Please find the lines in the entries below that contain the word "pictures", and copy each one.

INPUT FOR THIS TASK>
=======
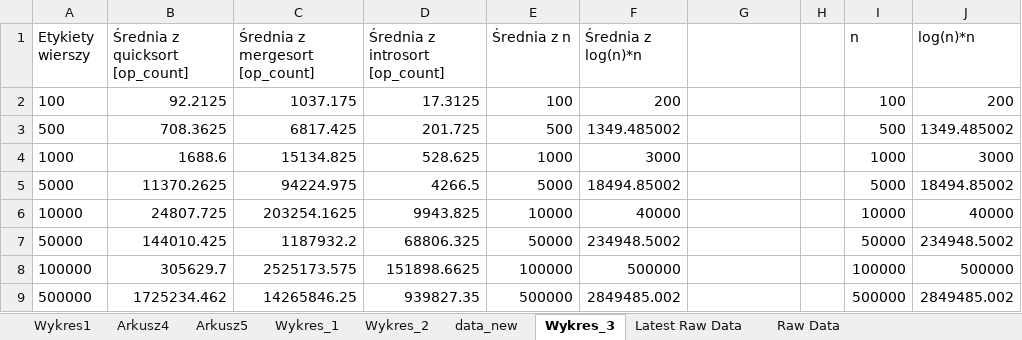
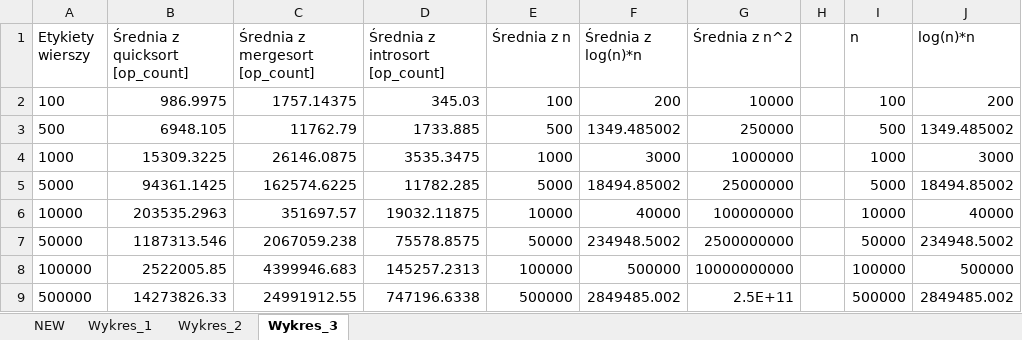
Before and after one commit to Borys35/sorting-algorithms, an Excel workbook: data.xlsx, sheet Wykres_3, drawn as a sheet; only a part is shown; values as stored, in another font and other column widths than the file's, no borders; charts and pictures not drawn; the diff covers the shown part only; the diff names each change by its address in the sheet, - before the commit and + after, or states it on an @@ line.

```diff
--- a/data.xlsx (sheet Wykres_3)
+++ b/data.xlsx (sheet Wykres_3)
-sheet tab: Wykres1
-sheet tab: Arkusz4
-sheet tab: Arkusz5
-sheet tab: data_new
-sheet tab: Latest Raw Data
-sheet tab: Raw Data
+sheet tab: NEW
-G1: (empty)
+G1: Średnia z n^2
-B2 (Średnia z quicksort [op_count]): 92.2125
+B2 (Średnia z quicksort [op_count]): 986.9975
-C2 (Średnia z mergesort [op_count]): 1037.175
+C2 (Średnia z mergesort [op_count]): 1757.14375
-D2 (Średnia z introsort [op_count]): 17.3125
+D2 (Średnia z introsort [op_count]): 345.03
-G2 (Średnia z n^2): (empty)
+G2 (Średnia z n^2): 10000
-B3 (Średnia z quicksort [op_count]): 708.3625
+B3 (Średnia z quicksort [op_count]): 6948.105
-C3 (Średnia z mergesort [op_count]): 6817.425
+C3 (Średnia z mergesort [op_count]): 11762.79
-D3 (Średnia z introsort [op_count]): 201.725
+D3 (Średnia z introsort [op_count]): 1733.885
-G3 (Średnia z n^2): (empty)
+G3 (Średnia z n^2): 250000
-B4 (Średnia z quicksort [op_count]): 1688.6
+B4 (Średnia z quicksort [op_count]): 15309.3225
-C4 (Średnia z mergesort [op_count]): 15134.825
+C4 (Średnia z mergesort [op_count]): 26146.0875
-D4 (Średnia z introsort [op_count]): 528.625
+D4 (Średnia z introsort [op_count]): 3535.3475
-G4 (Średnia z n^2): (empty)
+G4 (Średnia z n^2): 1000000
-B5 (Średnia z quicksort [op_count]): 11370.2625
+B5 (Średnia z quicksort [op_count]): 94361.1425
-C5 (Średnia z mergesort [op_count]): 94224.975
+C5 (Średnia z mergesort [op_count]): 162574.6225
-D5 (Średnia z introsort [op_count]): 4266.5
+D5 (Średnia z introsort [op_count]): 11782.285
-G5 (Średnia z n^2): (empty)
+G5 (Średnia z n^2): 25000000
-B6 (Średnia z quicksort [op_count]): 24807.725
+B6 (Średnia z quicksort [op_count]): 203535.2963
-C6 (Średnia z mergesort [op_count]): 203254.1625
+C6 (Średnia z mergesort [op_count]): 351697.57
-D6 (Średnia z introsort [op_count]): 9943.825
+D6 (Średnia z introsort [op_count]): 19032.11875
-G6 (Średnia z n^2): (empty)
+G6 (Średnia z n^2): 100000000
-B7 (Średnia z quicksort [op_count]): 144010.425
+B7 (Średnia z quicksort [op_count]): 1187313.546
-C7 (Średnia z mergesort [op_count]): 1187932.2
+C7 (Średnia z mergesort [op_count]): 2067059.238
-D7 (Średnia z introsort [op_count]): 68806.325
+D7 (Średnia z introsort [op_count]): 75578.8575
-G7 (Średnia z n^2): (empty)
+G7 (Średnia z n^2): 2500000000
-B8 (Średnia z quicksort [op_count]): 305629.7
+B8 (Średnia z quicksort [op_count]): 2522005.85
-C8 (Średnia z mergesort [op_count]): 2525173.575
+C8 (Średnia z mergesort [op_count]): 4399946.683
-D8 (Średnia z introsort [op_count]): 151898.6625
+D8 (Średnia z introsort [op_count]): 145257.2313
-G8 (Średnia z n^2): (empty)
+G8 (Średnia z n^2): 10000000000
-B9 (Średnia z quicksort [op_count]): 1725234.462
+B9 (Średnia z quicksort [op_count]): 14273826.33
-C9 (Średnia z mergesort [op_count]): 14265846.25
+C9 (Średnia z mergesort [op_count]): 24991912.55
-D9 (Średnia z introsort [op_count]): 939827.35
+D9 (Średnia z introsort [op_count]): 747196.6338
-G9 (Średnia z n^2): (empty)
+G9 (Średnia z n^2): 2.5E+11
```
Also changed, not shown: 8 edited cells elsewhere in this sheet, sheet Wykres_2, sheet Wykres_1, charts or pictures, 6 other files.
=======
WRITTEN RESPONSE>
Before and after one commit to Borys35/sorting-algorithms, an Excel workbook: data.xlsx, sheet Wykres_3, drawn as a sheet; only a part is shown; values as stored, in another font and other column widths than the file's, no borders; charts and pictures not drawn; the diff covers the shown part only; the diff names each change by its address in the sheet, - before the commit and + after, or states it on an @@ line.
Also changed, not shown: 8 edited cells elsewhere in this sheet, sheet Wykres_2, sheet Wykres_1, charts or pictures, 6 other files.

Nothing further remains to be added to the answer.